As for the exact science, unfortunately, Phillips says it’s still murky for now. However, we do know that your hair contains two types of pigments, or rather melanin: eumelanin, which is dark brown or black, and pheomelanin, which is a reddish yellow. They combine to make a wide range of hair colors, from super light blonde to midnight black. Gray hair, then, is simply hair with less melanin, and white hair has no melanin at all. “The cells that produce hair color are formed at the bottom of the hair follicle,” she explains. “However, the exact mechanism that causes the pigments to change is still not fully understood.” (You can read more about how your hair processes melanin here.)
So—now onto the part everyone is really dying to know. What exactly causes us to go gray? Phillips says it’s a bunch of things. Nutrition is one of them, as well as hormonal factors, illness, and stress, all of which can deplete your body of vitamin B. Turns out, numerous studies have shown that a lack of vitamin B can turn your hair white prematurely. Yikes. While aging and nutrition might be common causes of going gray, there’s another one that you’re not going to like to hear: genetics. “Genetics play a huge role—if either of your parents turned gray early, it’s likely you will too,” Phillips says. “Whether or not you stop producing melanin is completely based on genetics, so if you’ve noticed early gray hairs, your parents likely started getting grays around the same time.”

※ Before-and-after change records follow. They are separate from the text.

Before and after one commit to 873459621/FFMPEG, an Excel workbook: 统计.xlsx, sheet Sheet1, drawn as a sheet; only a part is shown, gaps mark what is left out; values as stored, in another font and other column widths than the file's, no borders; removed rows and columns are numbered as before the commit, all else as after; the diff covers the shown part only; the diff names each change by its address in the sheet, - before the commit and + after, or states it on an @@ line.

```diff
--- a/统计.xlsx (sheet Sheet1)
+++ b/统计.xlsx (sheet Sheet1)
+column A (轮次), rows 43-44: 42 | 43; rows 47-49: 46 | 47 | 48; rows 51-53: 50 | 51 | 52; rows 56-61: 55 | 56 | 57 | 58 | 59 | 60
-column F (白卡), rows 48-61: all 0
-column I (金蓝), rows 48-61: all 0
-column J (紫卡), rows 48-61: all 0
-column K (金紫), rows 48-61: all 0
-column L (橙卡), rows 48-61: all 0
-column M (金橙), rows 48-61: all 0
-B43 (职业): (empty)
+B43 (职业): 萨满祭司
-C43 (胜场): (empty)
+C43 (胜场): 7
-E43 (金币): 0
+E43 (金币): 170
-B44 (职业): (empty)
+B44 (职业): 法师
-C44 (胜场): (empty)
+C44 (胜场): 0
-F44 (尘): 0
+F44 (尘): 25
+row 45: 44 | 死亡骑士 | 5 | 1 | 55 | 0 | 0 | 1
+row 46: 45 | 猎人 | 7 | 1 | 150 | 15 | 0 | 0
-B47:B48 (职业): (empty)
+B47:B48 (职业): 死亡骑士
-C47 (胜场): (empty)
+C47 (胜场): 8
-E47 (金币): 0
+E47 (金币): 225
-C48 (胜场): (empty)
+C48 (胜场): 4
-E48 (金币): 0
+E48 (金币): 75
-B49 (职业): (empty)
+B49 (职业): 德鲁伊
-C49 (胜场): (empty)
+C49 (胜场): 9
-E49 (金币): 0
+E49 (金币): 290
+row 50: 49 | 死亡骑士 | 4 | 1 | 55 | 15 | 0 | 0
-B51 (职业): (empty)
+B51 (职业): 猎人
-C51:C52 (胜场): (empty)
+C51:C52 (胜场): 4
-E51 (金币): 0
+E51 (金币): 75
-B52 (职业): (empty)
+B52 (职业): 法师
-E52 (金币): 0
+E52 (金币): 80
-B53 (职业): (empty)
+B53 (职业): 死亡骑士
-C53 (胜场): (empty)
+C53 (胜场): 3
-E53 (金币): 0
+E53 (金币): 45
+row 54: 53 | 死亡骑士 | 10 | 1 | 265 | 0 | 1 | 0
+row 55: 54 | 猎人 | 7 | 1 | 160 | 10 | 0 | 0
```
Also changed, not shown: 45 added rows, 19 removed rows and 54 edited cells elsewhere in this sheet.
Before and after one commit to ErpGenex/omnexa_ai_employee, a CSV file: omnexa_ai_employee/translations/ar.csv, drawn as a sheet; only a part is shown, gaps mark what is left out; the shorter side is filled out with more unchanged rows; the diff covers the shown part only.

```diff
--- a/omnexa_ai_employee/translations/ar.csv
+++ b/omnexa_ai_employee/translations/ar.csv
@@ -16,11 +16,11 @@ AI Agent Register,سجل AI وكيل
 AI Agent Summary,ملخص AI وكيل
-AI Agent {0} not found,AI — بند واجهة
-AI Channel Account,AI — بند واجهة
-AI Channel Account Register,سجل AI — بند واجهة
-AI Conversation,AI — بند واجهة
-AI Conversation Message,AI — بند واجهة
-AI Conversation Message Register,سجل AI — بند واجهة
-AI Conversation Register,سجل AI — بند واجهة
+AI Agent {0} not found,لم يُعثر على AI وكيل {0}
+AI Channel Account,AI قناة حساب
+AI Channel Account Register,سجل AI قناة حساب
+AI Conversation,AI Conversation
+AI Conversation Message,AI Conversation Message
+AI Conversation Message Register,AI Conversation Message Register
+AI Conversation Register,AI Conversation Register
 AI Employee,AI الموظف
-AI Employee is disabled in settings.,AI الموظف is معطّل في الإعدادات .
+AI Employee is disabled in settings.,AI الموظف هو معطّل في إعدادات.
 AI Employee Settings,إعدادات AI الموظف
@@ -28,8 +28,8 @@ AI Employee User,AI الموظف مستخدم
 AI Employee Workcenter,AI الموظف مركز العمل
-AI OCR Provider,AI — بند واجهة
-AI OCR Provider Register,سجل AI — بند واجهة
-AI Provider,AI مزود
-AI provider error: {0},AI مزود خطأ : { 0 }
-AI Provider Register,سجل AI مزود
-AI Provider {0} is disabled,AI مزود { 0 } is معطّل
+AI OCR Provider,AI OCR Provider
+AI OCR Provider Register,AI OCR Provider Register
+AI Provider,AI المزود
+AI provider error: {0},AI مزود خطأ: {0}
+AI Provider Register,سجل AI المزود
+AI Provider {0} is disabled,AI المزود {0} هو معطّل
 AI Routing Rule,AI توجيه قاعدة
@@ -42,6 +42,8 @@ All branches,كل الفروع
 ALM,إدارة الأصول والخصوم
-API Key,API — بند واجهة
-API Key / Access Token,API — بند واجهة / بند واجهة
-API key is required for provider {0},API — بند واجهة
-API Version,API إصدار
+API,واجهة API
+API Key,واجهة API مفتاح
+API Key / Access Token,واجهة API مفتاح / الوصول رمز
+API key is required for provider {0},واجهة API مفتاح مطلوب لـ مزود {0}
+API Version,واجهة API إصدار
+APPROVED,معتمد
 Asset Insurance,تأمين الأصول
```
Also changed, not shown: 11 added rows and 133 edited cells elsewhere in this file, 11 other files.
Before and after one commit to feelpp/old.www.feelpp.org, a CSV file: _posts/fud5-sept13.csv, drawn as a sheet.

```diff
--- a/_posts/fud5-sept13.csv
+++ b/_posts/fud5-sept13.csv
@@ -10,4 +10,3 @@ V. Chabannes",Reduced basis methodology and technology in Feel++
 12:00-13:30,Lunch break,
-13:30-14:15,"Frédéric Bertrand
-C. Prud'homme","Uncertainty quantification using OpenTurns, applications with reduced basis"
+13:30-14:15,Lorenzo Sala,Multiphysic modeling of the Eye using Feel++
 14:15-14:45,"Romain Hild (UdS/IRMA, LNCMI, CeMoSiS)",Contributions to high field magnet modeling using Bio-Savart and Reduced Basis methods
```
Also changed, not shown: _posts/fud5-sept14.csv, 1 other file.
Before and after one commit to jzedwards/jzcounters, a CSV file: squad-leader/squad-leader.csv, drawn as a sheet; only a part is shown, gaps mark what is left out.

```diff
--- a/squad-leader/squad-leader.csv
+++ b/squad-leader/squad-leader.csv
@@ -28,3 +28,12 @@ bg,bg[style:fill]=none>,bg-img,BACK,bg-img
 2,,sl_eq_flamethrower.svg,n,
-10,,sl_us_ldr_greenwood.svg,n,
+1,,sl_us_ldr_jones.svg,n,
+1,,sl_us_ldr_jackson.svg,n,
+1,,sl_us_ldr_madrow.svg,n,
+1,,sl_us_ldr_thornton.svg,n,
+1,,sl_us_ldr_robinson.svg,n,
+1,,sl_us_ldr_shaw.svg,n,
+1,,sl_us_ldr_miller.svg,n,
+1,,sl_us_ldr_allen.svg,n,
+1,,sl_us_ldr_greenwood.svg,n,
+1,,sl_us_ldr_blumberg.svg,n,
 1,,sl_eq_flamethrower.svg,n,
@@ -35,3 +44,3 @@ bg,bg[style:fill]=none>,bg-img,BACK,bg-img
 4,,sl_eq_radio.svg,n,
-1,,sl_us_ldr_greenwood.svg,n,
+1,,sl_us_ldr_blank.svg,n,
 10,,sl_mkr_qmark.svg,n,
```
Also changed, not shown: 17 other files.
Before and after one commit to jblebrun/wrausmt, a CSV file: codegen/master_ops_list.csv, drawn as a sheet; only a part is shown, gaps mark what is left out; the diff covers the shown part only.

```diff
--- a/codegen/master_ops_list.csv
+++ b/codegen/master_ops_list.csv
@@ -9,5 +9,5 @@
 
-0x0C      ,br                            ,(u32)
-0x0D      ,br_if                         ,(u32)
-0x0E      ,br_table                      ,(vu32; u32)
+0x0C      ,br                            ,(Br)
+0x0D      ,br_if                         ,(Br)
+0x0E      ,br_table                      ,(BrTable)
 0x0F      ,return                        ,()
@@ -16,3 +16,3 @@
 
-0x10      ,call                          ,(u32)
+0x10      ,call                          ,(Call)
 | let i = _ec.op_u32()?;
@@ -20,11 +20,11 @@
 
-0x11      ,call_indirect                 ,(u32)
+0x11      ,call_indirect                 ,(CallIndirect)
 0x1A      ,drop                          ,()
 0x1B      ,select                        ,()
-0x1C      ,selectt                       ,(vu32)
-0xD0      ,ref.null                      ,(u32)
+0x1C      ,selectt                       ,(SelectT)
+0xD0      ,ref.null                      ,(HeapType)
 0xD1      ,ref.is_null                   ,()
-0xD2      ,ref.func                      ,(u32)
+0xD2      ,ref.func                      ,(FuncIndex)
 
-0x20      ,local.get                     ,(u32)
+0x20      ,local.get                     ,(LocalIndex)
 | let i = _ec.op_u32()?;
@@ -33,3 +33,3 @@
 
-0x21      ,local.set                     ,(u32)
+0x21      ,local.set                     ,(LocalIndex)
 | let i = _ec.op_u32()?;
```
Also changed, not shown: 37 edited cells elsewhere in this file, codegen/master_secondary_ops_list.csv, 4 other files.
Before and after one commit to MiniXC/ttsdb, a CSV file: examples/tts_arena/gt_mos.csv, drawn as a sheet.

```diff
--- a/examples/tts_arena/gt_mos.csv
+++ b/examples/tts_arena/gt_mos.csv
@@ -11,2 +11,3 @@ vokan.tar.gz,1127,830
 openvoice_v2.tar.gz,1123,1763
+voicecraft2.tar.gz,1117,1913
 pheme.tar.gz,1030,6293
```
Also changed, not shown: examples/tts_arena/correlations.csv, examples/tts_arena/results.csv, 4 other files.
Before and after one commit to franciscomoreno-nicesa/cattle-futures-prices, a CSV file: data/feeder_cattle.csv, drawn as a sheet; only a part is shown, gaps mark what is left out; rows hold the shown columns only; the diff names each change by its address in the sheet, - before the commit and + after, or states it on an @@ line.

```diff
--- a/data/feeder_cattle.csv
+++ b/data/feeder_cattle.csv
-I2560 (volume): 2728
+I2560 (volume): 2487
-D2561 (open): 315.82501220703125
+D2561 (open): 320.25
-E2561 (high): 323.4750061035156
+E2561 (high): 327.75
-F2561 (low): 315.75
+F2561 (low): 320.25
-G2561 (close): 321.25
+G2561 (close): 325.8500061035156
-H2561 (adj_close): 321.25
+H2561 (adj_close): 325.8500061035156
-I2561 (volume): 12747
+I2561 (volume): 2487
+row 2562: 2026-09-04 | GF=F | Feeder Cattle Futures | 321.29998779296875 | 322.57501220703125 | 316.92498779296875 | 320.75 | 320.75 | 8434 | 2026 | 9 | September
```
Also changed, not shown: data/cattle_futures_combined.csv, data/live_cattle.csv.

Back to the vitamin B thing—make sure you’re getting it in the form of meat, eggs, or dairy, or add it to your diet via vitamin supplements. “Healthy foods feed your hair the same way that they nourish your body,” Phillips says. “Focus on protein at breakfast and lunch, keep hydrated, and choose healthy snacks, like yogurt, fruit, and nuts.”
The rest is common sense. To reduce the risk of outside factors, like stress, malnutrition and illness, to affect your hair color, focus on exercising, eating healthy, and trying to keep your stress levels to a minimum.
Luckily, if gray hairs aren’t your thing, there are tons of products out there that are specifically designed to cover them and hide them—here are some of our favorites for your root area. Phillips explains that since these are semi-permanent in nature, they’re less harsh on your hair and make them a safer alternative to permanent dying.
But, let’s be real—most women out there will battle grays with a quick trip to the salon. Which is fine, but Phillips says it’s important to remember that dyed hair is more vulnerable to damage, so you need to take the right steps to hydrate and care for your strands afterwards. She recommends a pre-shampoo deep conditioning treatment, like Philip Kingsley’s Elasticizer ($95). “Use it three days before and also after bleaching or highlighting, and then once a week after,” she says. “It gives a rush of mmoisture inside the hair cuticle and gives it silkiness, suppleness, elasticity, bounce, and strength.”
And if you are rocking your grays loud and proud? Remember that natural gray hair has tendency to be corase, dull, and develop a yellow tint, so make sure you’re sleek and silvery by using a brightening shampoo and conditioner, like Philip Kingsley’s Pure Silver ($34) collection, Sachajuan’s Silver Shampoo ($28), or Pantene Pro-V Silver Expressions Shampoo ($5).
What are your feelings towards silver strands? Do you embrace them, or will you try to hide them for as long as possible? Sound off below!